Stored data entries
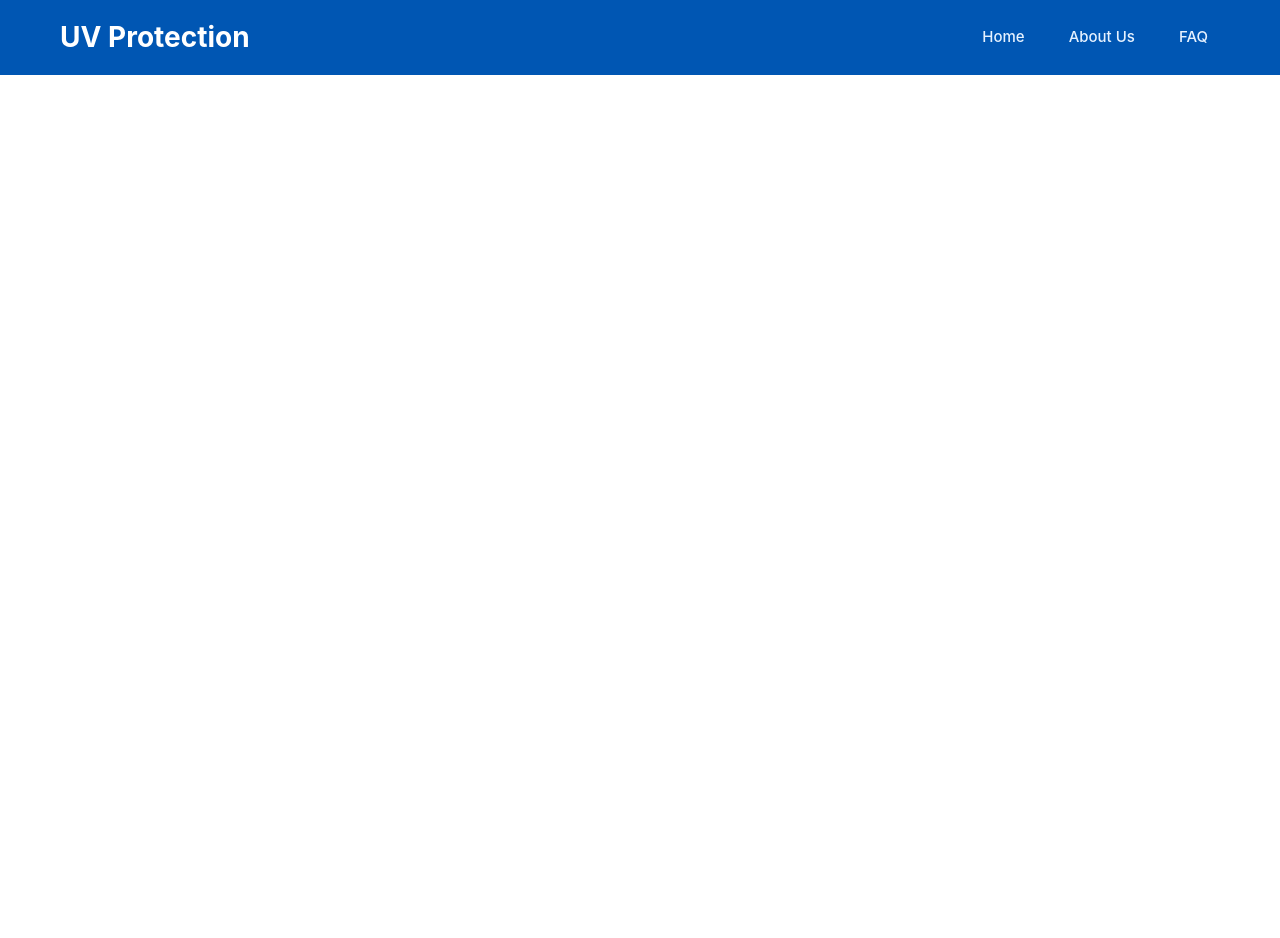
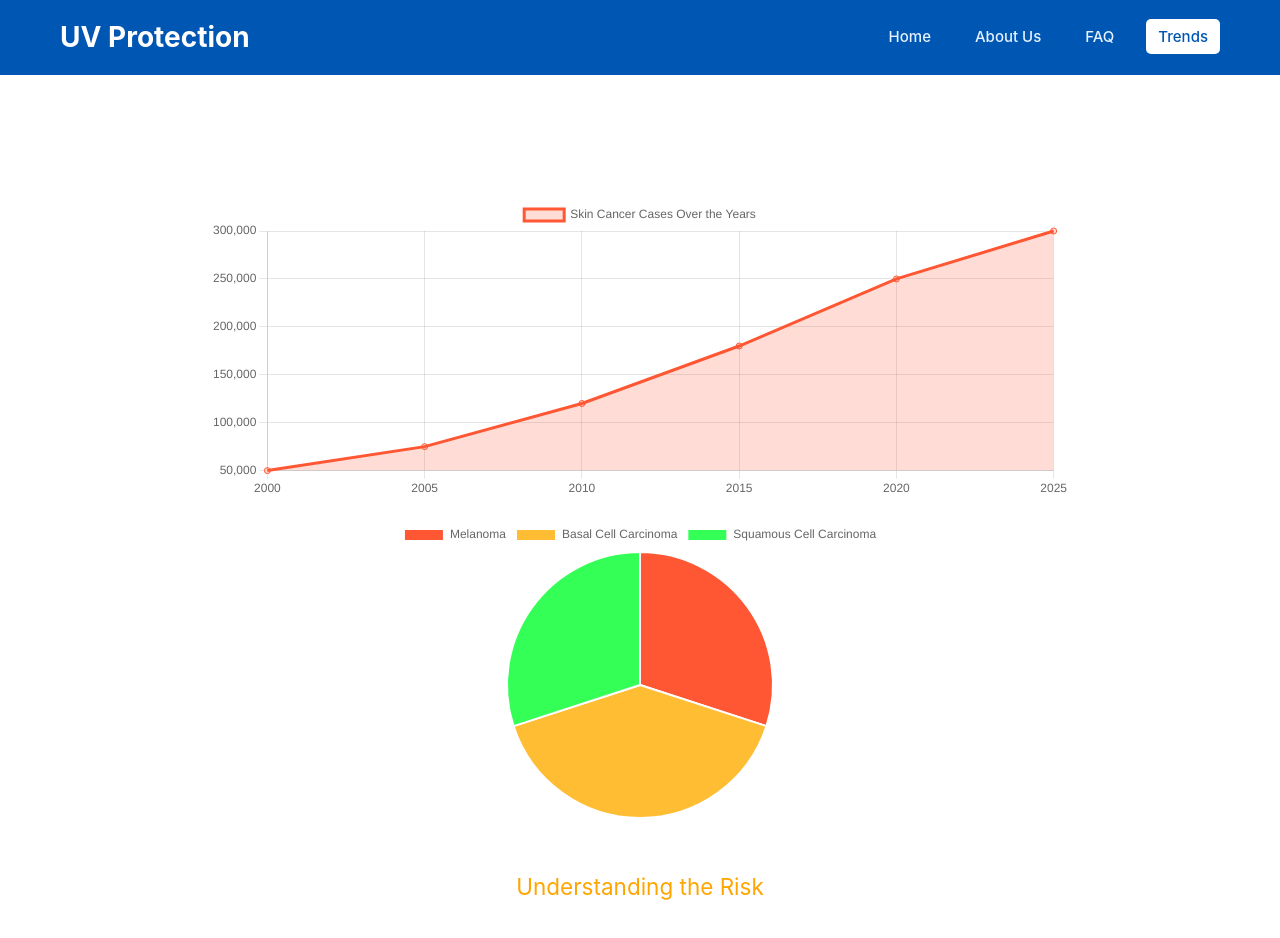
Before and after one commit to AbhijeetKumarMonash/FIT5120-Project, a Vue app in the folder FIT5120_Project/: page /trends in a window 1280 px wide. Shown: the top 938 px of the page. Before the commit the page ends 800 px from the top, so only its background shows below. Built offline with nearby package versions, Linux system fonts and the light colour scheme.

Commit message:
sample trends

```diff
--- a/FIT5120_Project/package.json
+++ b/FIT5120_Project/package.json
@@ -11,6 +11,7 @@
     "format": "prettier --write src/"
   },
   "dependencies": {
+    "chart.js": "^4.4.8",
     "vue": "^3.5.13",
     "vue-router": "^4.5.0"
   },
--- a/FIT5120_Project/src/components/Header.vue
+++ b/FIT5120_Project/src/components/Header.vue
@@ -12,6 +12,9 @@
           </li>
           <li>
             <router-link to="/faq" class="nav-link" active-class="active">FAQ</router-link>
+          </li>
+          <li>
+            <router-link to="/trends" class="nav-link" active-class="active">Trends</router-link>
           </li>
         </ul>
       </nav>
--- a/FIT5120_Project/src/router/index.js
+++ b/FIT5120_Project/src/router/index.js
@@ -2,6 +2,7 @@ import { createRouter, createWebHistory } from 'vue-router'
 import HomeView from '@/views/HomeView.vue'
 import AboutView from '@/views/AboutView.vue'
 import FAQView from '@/views/FAQView.vue'
+import trends from '@/views/trends.vue'
 
 const routes = [
   {
@@ -19,6 +20,11 @@ const routes = [
     name: 'FAQ',
     component: FAQView,
   },
+  {
+    path: '/trends',
+    name: 'trends',
+    component: trends,
+  },
 ]
 
 const router = createRouter({
--- /dev/null
+++ b/FIT5120_Project/src/views/trends.vue
@@ -0,0 +1,126 @@
+<template>
+  <div class="trend-container">
+    <h1>Skin Cancer Trends</h1>
+
+    <p class="description">
+      The following graphs display trends in skin cancer cases over time, emphasizing the importance
+      of sun protection.
+    </p>
+
+    <!-- Line Chart for Skin Cancer Cases -->
+    <div class="chart-wrapper">
+      <canvas id="skinCancerChart"></canvas>
+    </div>
+
+    <!-- Pie Chart for Cancer Type Distribution -->
+    <div class="chart-wrapper">
+      <canvas id="cancerTypeChart"></canvas>
+    </div>
+
+    <!-- Informational Text -->
+    <div class="info-section">
+      <h2>Understanding the Risk</h2>
+      <p>
+        Skin cancer cases have been rising due to increased UV exposure. This data highlights the
+        importance of **UV protection measures** such as sunscreen, protective clothing, and limited
+        sun exposure during peak UV hours.
+      </p>
+    </div>
+  </div>
+</template>
+
+<script setup>
+import { onMounted } from 'vue'
+import Chart from 'chart.js/auto'
+
+// Sample Data (You can replace this with API data)
+const skinCancerData = {
+  years: ['2000', '2005', '2010', '2015', '2020', '2025'],
+  cases: [50000, 75000, 120000, 180000, 250000, 300000],
+}
+
+const cancerTypeData = {
+  labels: ['Melanoma', 'Basal Cell Carcinoma', 'Squamous Cell Carcinoma'],
+  values: [30, 40, 30], // Percentage distribution
+}
+
+onMounted(() => {
+  // 📊 Line Chart: Trend of Skin Cancer Cases
+  new Chart(document.getElementById('skinCancerChart'), {
+    type: 'line',
+    data: {
+      labels: skinCancerData.years,
+      datasets: [
+        {
+          label: 'Skin Cancer Cases Over the Years',
+          data: skinCancerData.cases,
+          borderColor: '#ff5733',
+          backgroundColor: 'rgba(255, 87, 51, 0.2)',
+          fill: true,
+        },
+      ],
+    },
+    options: {
+      responsive: true,
+      maintainAspectRatio: false,
+    },
+  })
+
+  // 📊 Pie Chart: Cancer Type Distribution
+  new Chart(document.getElementById('cancerTypeChart'), {
+    type: 'pie',
+    data: {
+      labels: cancerTypeData.labels,
+      datasets: [
+        {
+          data: cancerTypeData.values,
+          backgroundColor: ['#ff5733', '#ffbd33', '#33ff57'],
+        },
+      ],
+    },
+    options: {
+      responsive: true,
+      maintainAspectRatio: false,
+    },
+  })
+})
+</script>
+
+<style scoped>
+/* 📌 Container Styling */
+.trend-container {
+  width: 90%;
+  max-width: 900px;
+  margin: 50px auto;
+  padding: 20px;
+  background: rgba(255, 255, 255, 0.2);
+  border-radius: 10px;
+  backdrop-filter: blur(5px);
+  text-align: center;
+  color: white;
+}
+
+/* 📌 Charts Styling */
+.chart-wrapper {
+  width: 100%;
+  height: 300px;
+  margin: 20px auto;
+}
+
+/* 📌 Informational Section */
+.info-section {
+  margin-top: 30px;
+  padding: 20px;
+  background: rgba(255, 255, 255, 0.1);
+  border-radius: 10px;
+  text-align: center;
+}
+
+.info-section h2 {
+  color: orange;
+}
+
+.description {
+  font-size: 1.2rem;
+}
+</style>
```
Also changed, not shown: 1 other file (tests, documents, lock files or other folders).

**Task prompt**
When a line in the records above contains the word "from", copy it.

**Exercise solution**
Before and after one commit to AbhijeetKumarMonash/FIT5120-Project, a Vue app in the folder FIT5120_Project/: page /trends in a window 1280 px wide. Shown: the top 938 px of the page. Before the commit the page ends 800 px from the top, so only its background shows below. Built offline with nearby package versions, Linux system fonts and the light colour scheme.
@@ -2,6 +2,7 @@ import { createRouter, createWebHistory } from 'vue-router'
 import HomeView from '@/views/HomeView.vue'
 import AboutView from '@/views/AboutView.vue'
 import FAQView from '@/views/FAQView.vue'
+import trends from '@/views/trends.vue'
+import { onMounted } from 'vue'
+import Chart from 'chart.js/auto'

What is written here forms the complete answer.